The huge majority of Samoans, like other God-fearing folk in other countries, are perfectly content with their own manners. And upon one condition, it is plain they might enjoy themselves far beyond the average of man. Seated in islands very rich in food, the idleness of the many idle would scarce matter; and the provinces might continue to bestow their names among rival pretenders, and fall into war and enjoy that a while, and drop into peace and enjoy that, in a manner highly to be envied. But the condition--that they should be let alone--is now no longer possible. More than a hundred years ago, and following closely on the heels of Cook, an irregular invasion of adventurers began to swarm about the isles of the Pacific. The seven sleepers of Polynesia stand, still but half aroused, in the midst of the century of competition. And the island races, comparable to a shopful of crockery launched upon the stream of time, now fall to make their desperate voyage among pots of brass and adamant.

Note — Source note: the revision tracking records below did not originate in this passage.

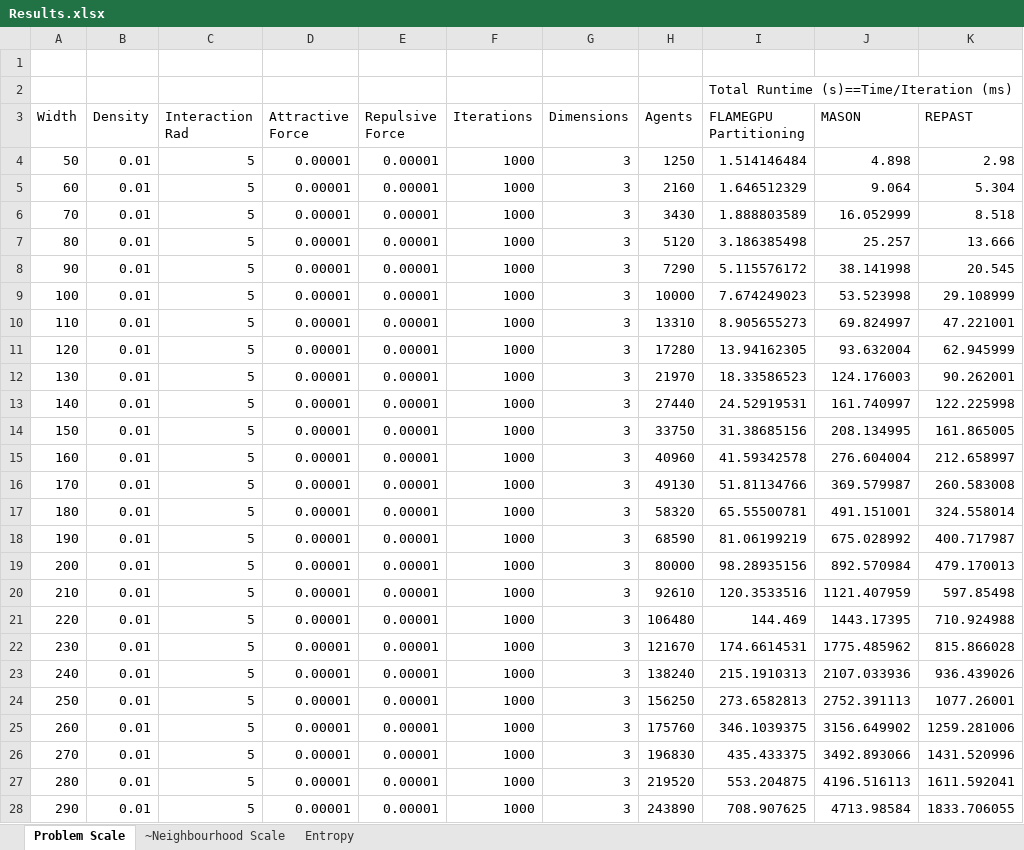
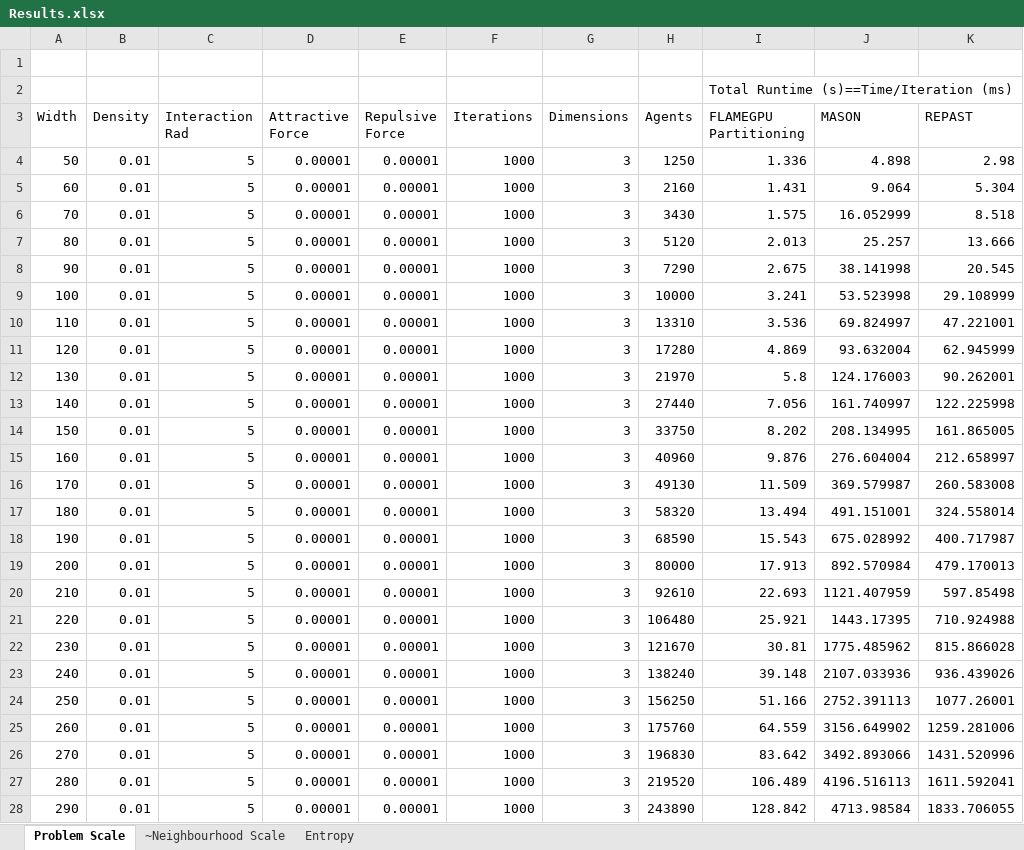
Before and after one commit to Robadob/circles-benchmark, an Excel workbook: single machine/Results.xlsx, sheet Problem Scale, drawn as a sheet; only a part is shown; values as stored, in another font and other column widths than the file's, no borders; charts and pictures not drawn; the diff covers the shown part only; the diff names each change by its address in the sheet, - before the commit and + after, or states it on an @@ line.

Commit message:
Fixed bug with FLAMEGPU model implementation, reproduced results.
Correct FLAMEGPU model is now ~4-5x faster, will require ammending paper.

```diff
--- a/single machine/Results.xlsx (sheet Problem Scale)
+++ b/single machine/Results.xlsx (sheet Problem Scale)
-I4 (FLAMEGPU Partitioning): 1.514146484
+I4 (FLAMEGPU Partitioning): 1.336
-I5 (FLAMEGPU Partitioning): 1.646512329
+I5 (FLAMEGPU Partitioning): 1.431
-I6 (FLAMEGPU Partitioning): 1.888803589
+I6 (FLAMEGPU Partitioning): 1.575
-I7 (FLAMEGPU Partitioning): 3.186385498
+I7 (FLAMEGPU Partitioning): 2.013
-I8 (FLAMEGPU Partitioning): 5.115576172
+I8 (FLAMEGPU Partitioning): 2.675
-I9 (FLAMEGPU Partitioning): 7.674249023
+I9 (FLAMEGPU Partitioning): 3.241
-I10 (FLAMEGPU Partitioning): 8.905655273
+I10 (FLAMEGPU Partitioning): 3.536
-I11 (FLAMEGPU Partitioning): 13.94162305
+I11 (FLAMEGPU Partitioning): 4.869
-I12 (FLAMEGPU Partitioning): 18.33586523
+I12 (FLAMEGPU Partitioning): 5.8
-I13 (FLAMEGPU Partitioning): 24.52919531
+I13 (FLAMEGPU Partitioning): 7.056
-I14 (FLAMEGPU Partitioning): 31.38685156
+I14 (FLAMEGPU Partitioning): 8.202
-I15 (FLAMEGPU Partitioning): 41.59342578
+I15 (FLAMEGPU Partitioning): 9.876
-I16 (FLAMEGPU Partitioning): 51.81134766
+I16 (FLAMEGPU Partitioning): 11.509
-I17 (FLAMEGPU Partitioning): 65.55500781
+I17 (FLAMEGPU Partitioning): 13.494
-I18 (FLAMEGPU Partitioning): 81.06199219
+I18 (FLAMEGPU Partitioning): 15.543
-I19 (FLAMEGPU Partitioning): 98.28935156
+I19 (FLAMEGPU Partitioning): 17.913
-I20 (FLAMEGPU Partitioning): 120.3533516
+I20 (FLAMEGPU Partitioning): 22.693
-I21 (FLAMEGPU Partitioning): 144.469
+I21 (FLAMEGPU Partitioning): 25.921
-I22 (FLAMEGPU Partitioning): 174.6614531
+I22 (FLAMEGPU Partitioning): 30.81
-I23 (FLAMEGPU Partitioning): 215.1910313
+I23 (FLAMEGPU Partitioning): 39.148
-I24 (FLAMEGPU Partitioning): 273.6582813
+I24 (FLAMEGPU Partitioning): 51.166
-I25 (FLAMEGPU Partitioning): 346.1039375
+I25 (FLAMEGPU Partitioning): 64.559
-I26 (FLAMEGPU Partitioning): 435.433375
+I26 (FLAMEGPU Partitioning): 83.642
-I27 (FLAMEGPU Partitioning): 553.204875
+I27 (FLAMEGPU Partitioning): 106.489
-I28 (FLAMEGPU Partitioning): 708.907625
+I28 (FLAMEGPU Partitioning): 128.842
```
Also changed, not shown: 1 added row, 1 removed row and 2 edited cells elsewhere in this sheet, sheet ~Neighbourhood Scale, sheet Entropy, charts or pictures, 54 other files.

Apia, the port and mart, is the seat of the political sickness of Samoa. At the foot of a peaked, woody mountain, the coast makes a deep indent, roughly semicircular. In front the barrier reef is broken by the fresh water of the streams; if the swell be from the north, it enters almost without diminution; and the war-ships roll dizzily at their moorings, and along the fringing coral which follows the configuration of the beach, the surf breaks with a continuous uproar. In wild weather, as the world knows, the roads are untenable. Along the whole shore, which is everywhere green and level and overlooked by inland mountain-tops, the town lies drawn out in strings and clusters. The western horn is Mulinuu, the eastern, Matautu; and from one to the other of these extremes, I ask the reader to walk. He will find more of the history of Samoa spread before his eyes in that excursion, than has yet been collected in the blue-books or the white-books of the world. Mulinuu (where the walk is to begin) is a flat, wind-swept promontory, planted with palms, backed against a swamp of mangroves, and occupied by a rather miserable village. The reader is informed that this is the proper residence of the Samoan kings; he will be the more surprised to observe a board set up, and to read that this historic village is the property of the German firm. But these boards, which are among the commonest features of the landscape, may be rather taken to imply that the claim has been disputed. A little farther east he skirts the stores, offices, and barracks of the firm itself. Thence he will pass through Matafele, the one really town-like portion of this long string of villages, by German bars and stores and the German consulate; and reach the Catholic mission and cathedral standing by the mouth of a small river. The bridge which crosses here (bridge of Mulivai) is a frontier; behind is Matafele; beyond, Apia proper; behind, Germans are supreme; beyond, with but few exceptions, all is Anglo-Saxon. Here the reader will go forward past the stores of Mr. Moors (American) and Messrs. MacArthur (English); past the English mission, the office of the English newspaper, the English church, and the old American consulate, till he reaches the mouth of a larger river, the Vaisingano. Beyond, in Matautu, his way takes him in the shade of many trees and by scattered dwellings, and presently brings him beside a great range of offices, the place and the monument of a German who fought the German firm during his life. His house (now he is dead) remains pointed like a discharged cannon at the citadel of his old enemies. Fitly enough, it is at present leased and occupied by Englishmen. A little farther, and the reader gains the eastern flanking angle of the bay, where stands the pilot-house and signal-post, and whence he can see, on the line of the main coast of the island, the British and the new American consulates.
The course of his walk will have been enlivened by a considerable to and fro of pleasure and business.